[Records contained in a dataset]
· · · ·
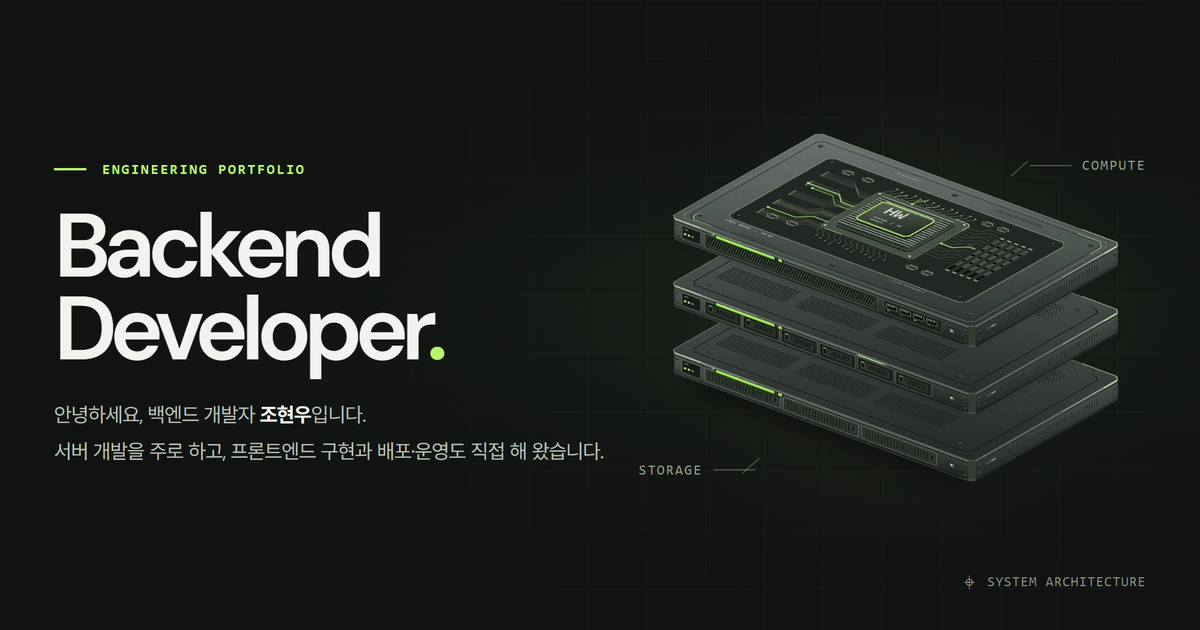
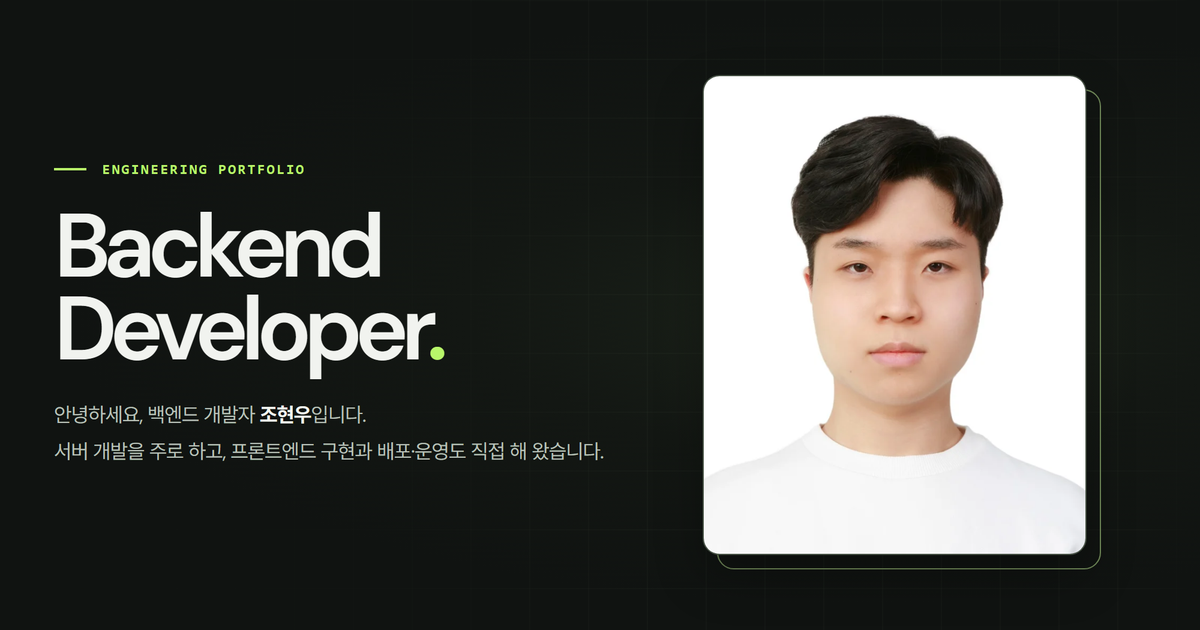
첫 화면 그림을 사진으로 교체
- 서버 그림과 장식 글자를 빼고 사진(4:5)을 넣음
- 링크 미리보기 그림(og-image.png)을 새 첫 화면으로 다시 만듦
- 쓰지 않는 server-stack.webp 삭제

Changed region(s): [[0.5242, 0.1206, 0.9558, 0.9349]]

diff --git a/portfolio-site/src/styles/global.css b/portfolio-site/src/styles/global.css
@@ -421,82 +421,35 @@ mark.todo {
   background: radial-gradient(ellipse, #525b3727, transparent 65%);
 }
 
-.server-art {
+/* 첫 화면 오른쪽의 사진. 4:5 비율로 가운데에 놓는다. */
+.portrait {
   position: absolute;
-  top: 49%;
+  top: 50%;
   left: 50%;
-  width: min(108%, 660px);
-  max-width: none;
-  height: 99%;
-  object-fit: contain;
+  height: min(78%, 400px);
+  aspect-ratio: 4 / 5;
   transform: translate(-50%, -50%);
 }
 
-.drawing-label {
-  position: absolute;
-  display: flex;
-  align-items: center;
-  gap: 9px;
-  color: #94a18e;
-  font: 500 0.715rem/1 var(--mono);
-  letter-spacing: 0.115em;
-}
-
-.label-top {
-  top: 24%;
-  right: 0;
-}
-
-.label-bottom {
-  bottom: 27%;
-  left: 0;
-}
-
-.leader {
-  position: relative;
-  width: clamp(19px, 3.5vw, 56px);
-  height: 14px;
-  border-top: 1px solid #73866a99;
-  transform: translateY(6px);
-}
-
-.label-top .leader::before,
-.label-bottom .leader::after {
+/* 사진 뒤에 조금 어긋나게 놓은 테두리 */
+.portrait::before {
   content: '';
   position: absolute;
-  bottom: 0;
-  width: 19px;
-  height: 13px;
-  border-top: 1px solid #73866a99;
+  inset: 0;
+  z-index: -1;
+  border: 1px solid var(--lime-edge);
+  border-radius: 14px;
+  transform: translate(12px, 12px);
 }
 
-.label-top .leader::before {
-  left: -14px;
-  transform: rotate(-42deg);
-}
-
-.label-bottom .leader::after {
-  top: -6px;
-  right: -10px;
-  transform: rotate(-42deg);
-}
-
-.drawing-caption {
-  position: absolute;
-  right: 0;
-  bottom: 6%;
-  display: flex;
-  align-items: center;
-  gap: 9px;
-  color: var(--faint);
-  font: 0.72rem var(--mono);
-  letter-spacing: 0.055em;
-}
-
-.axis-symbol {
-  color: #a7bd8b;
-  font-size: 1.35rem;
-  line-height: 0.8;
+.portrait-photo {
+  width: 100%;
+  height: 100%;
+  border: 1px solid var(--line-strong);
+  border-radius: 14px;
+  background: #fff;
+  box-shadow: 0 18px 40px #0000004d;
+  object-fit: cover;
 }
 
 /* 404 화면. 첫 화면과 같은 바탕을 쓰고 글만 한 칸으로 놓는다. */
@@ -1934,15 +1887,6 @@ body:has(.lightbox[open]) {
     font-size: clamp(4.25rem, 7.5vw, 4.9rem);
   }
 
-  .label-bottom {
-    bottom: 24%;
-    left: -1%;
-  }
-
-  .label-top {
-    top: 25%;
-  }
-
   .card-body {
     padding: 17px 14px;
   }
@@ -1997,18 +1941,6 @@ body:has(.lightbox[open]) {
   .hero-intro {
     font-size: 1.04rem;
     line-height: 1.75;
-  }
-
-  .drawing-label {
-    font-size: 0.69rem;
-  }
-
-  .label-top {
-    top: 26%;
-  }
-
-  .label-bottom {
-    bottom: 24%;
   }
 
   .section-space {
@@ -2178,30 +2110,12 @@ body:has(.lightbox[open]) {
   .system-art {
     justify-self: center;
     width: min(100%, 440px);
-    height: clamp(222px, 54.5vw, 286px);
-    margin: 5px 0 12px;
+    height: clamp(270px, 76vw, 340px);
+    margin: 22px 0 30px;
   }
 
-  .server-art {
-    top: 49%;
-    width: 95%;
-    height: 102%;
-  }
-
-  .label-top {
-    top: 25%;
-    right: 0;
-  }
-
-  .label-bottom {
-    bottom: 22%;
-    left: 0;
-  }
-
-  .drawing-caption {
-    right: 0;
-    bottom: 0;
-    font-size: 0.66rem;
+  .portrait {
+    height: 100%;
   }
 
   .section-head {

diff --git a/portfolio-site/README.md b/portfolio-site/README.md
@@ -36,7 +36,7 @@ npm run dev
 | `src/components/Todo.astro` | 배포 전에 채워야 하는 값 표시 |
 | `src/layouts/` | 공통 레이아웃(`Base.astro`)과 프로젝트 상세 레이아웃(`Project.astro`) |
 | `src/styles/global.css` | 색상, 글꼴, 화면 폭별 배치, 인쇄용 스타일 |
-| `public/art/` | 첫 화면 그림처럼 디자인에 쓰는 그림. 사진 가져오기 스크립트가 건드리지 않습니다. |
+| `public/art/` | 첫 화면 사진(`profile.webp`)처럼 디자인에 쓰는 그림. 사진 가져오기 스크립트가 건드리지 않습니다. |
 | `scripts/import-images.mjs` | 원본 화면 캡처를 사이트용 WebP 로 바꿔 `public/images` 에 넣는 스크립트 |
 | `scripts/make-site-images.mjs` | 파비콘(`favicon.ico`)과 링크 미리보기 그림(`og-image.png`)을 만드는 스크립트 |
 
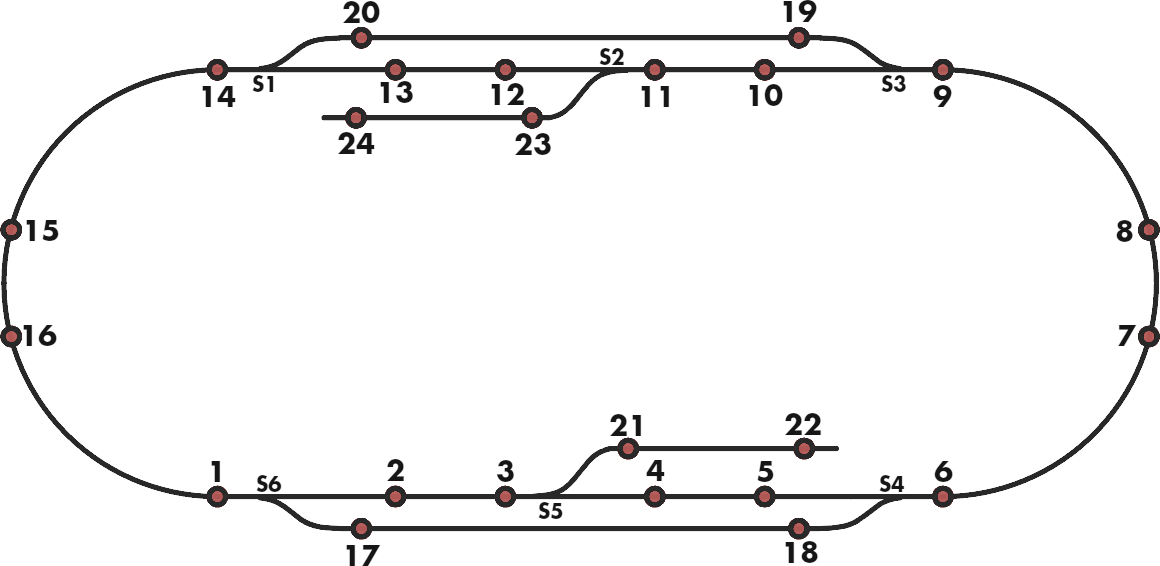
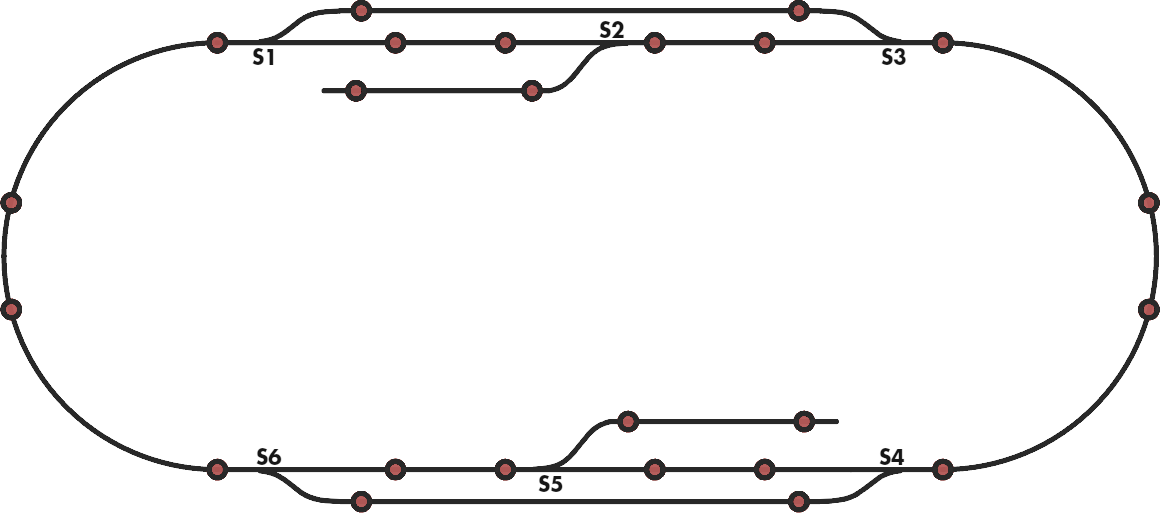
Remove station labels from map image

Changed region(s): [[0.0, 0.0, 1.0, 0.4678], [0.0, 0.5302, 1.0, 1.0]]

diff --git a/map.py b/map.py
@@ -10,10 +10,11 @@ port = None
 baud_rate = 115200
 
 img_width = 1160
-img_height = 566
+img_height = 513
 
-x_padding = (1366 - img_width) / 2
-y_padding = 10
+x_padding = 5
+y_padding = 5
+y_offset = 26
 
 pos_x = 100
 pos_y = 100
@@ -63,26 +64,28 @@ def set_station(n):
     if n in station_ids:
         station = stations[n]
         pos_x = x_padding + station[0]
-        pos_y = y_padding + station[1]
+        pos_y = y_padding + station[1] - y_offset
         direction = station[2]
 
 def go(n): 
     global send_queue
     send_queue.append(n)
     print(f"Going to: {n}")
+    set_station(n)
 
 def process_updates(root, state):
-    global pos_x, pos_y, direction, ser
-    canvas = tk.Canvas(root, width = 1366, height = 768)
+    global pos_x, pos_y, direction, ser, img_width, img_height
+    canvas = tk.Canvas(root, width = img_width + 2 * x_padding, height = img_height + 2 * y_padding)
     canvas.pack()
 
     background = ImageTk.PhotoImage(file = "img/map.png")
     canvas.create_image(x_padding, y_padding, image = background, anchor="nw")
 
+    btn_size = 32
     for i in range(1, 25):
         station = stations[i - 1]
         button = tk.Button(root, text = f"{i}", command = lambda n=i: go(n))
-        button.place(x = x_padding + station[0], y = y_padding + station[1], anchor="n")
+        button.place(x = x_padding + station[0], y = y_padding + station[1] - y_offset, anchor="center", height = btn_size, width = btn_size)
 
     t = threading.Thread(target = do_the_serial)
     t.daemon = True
· · · ·
• **WHAT THE TASK REQUIRES**
Go through the data, and copy each line in which the word "color" appears.

• **ANSWER FOR THIS EXERCISE**
-  color: #94a18e;
-  color: var(--faint);
-  color: #a7bd8b;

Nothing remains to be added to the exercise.